“Cancel Culture” Not a Government Matter, But The Boss Can Shut You Down
The law is clear: employers get to decide whether or not an employee’s latest Tweet is grounds for termination and the First Amendment, though meant to be a shield from government overreach, is no shield from private consequence.
Dav Pilkey and “Cancel Culture”: A Conversation with Deborah Caldwell-Stone
This is an interview with Deborah Caldwell-Stone, Director of the Office of Intellectual Freedom, and, as such, provides information on the Office’s and its stance regarding Scholastic’s recent decision to pull Dav Pilkey’s The Adventures of Ook and Gluk: Kung-Fu Cavemen from the Future.
You need to calm down: you’re getting called out, not canceled
“Cancel culture” is becoming synonymous with fragility. Pundits increasingly resent when racial, cultural and sexual norms are enforced in public. They bemoan cancel culture as a form of censorship, despite the fact that no one has actually been “cancelled.” They grieve the loss of free speech when they’re merely being taught a lesson: there is currency in our words and the price paid is accountability.
An Invitation to Danger: Perspectives on Intellectual Freedom and Information War
The first task of information warfare is to recognize when you’re in one, because you might not be fighting the information war, but the information war is fighting you. This essay revisits the wartime writing of Archibald MacLeish, poet-warrior, playwright-propagandist, and Librarian of Congress from 1939 through 1944. It explores whether we’re experiencing an information war now, and how the library community can respond.
Every Canceller Its Book, and Every Book Its Canceller
Harper’s Magazine recently ran an open letter calling for the reestablishment of open debate in this culture war being fought on the front lines of social media. It was refreshing to learn of a written rebuttal to this open letter, but the cause would benefit more if you didn’t read it at all.
Woody Allen’s Book Cancellation is Apropos of Today’s Discourse
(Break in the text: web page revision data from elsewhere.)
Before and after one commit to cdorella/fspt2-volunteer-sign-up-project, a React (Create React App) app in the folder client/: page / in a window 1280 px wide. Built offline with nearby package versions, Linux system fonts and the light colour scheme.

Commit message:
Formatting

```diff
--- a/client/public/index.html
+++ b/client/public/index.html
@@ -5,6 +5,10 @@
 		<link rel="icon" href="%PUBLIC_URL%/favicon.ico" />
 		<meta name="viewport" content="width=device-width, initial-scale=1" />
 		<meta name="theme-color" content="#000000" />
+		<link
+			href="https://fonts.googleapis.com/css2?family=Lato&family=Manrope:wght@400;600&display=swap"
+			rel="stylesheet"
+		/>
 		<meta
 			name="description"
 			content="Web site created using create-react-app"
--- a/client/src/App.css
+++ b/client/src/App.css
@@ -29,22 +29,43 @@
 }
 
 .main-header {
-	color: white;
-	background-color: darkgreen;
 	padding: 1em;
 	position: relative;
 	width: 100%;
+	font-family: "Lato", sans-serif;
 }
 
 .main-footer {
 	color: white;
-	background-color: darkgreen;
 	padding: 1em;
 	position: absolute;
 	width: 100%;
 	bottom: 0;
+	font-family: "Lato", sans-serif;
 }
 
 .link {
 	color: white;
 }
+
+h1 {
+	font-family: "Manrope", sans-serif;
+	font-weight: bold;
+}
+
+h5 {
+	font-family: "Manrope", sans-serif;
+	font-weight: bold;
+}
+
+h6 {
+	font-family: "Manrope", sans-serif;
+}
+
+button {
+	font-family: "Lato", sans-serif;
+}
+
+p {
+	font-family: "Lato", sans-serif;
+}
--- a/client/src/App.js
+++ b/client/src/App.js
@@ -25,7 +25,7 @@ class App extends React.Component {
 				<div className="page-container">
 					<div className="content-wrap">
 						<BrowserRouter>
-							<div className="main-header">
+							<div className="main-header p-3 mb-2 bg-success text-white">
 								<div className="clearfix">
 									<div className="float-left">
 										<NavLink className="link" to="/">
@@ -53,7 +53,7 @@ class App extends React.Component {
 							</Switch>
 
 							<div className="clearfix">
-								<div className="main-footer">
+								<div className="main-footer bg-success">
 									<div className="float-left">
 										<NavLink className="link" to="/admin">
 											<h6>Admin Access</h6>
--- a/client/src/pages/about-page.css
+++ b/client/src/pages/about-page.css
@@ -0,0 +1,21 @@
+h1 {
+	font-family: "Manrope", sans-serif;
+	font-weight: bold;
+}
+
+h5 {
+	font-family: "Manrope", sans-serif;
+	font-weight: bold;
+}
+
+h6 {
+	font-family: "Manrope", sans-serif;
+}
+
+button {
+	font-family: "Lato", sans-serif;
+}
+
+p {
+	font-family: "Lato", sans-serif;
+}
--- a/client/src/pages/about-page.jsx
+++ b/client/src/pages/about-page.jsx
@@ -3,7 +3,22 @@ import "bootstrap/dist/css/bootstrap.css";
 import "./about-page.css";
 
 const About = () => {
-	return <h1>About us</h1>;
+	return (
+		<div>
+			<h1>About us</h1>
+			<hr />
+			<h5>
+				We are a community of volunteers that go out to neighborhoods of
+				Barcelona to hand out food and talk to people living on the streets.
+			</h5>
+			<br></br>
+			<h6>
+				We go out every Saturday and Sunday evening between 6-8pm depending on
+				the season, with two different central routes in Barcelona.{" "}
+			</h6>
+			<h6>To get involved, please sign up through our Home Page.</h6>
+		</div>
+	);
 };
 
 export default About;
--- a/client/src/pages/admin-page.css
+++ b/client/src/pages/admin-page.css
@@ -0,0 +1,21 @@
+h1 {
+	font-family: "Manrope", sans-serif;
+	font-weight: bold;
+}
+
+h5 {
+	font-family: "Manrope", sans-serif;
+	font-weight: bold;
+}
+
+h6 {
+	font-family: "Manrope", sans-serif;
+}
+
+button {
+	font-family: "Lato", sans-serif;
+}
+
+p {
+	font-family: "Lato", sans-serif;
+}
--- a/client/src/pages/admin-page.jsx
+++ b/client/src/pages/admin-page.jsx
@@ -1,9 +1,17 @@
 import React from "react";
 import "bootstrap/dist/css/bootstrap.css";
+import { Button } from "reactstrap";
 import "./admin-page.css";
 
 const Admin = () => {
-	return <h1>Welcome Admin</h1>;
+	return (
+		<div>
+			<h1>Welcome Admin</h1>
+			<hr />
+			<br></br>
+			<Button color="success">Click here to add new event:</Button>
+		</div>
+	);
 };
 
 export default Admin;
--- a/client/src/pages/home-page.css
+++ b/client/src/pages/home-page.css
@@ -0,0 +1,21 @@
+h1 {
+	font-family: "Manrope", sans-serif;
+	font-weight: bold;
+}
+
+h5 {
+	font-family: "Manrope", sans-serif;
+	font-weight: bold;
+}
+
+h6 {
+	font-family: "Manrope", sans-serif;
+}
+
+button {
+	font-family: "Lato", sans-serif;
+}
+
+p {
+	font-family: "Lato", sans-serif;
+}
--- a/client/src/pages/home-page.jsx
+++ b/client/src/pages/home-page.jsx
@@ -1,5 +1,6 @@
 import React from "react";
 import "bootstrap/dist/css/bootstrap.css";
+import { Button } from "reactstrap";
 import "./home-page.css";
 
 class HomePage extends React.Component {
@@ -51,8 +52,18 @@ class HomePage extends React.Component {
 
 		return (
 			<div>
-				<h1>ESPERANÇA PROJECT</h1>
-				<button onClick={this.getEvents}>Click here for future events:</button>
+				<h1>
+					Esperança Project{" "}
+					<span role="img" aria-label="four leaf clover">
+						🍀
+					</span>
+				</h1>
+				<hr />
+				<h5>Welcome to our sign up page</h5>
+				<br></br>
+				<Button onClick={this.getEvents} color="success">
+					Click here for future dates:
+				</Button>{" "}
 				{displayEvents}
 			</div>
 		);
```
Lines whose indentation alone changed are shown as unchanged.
The ability to stymy humiliation, to withhold judgement about intellectual pursuits is a pillar of intellectual freedom. Hachette’s recent move to cancel Woody Allen’s memoir represents an irreparable crack in this pillar as it buckles to sentiments anathema to an adult’s right to read.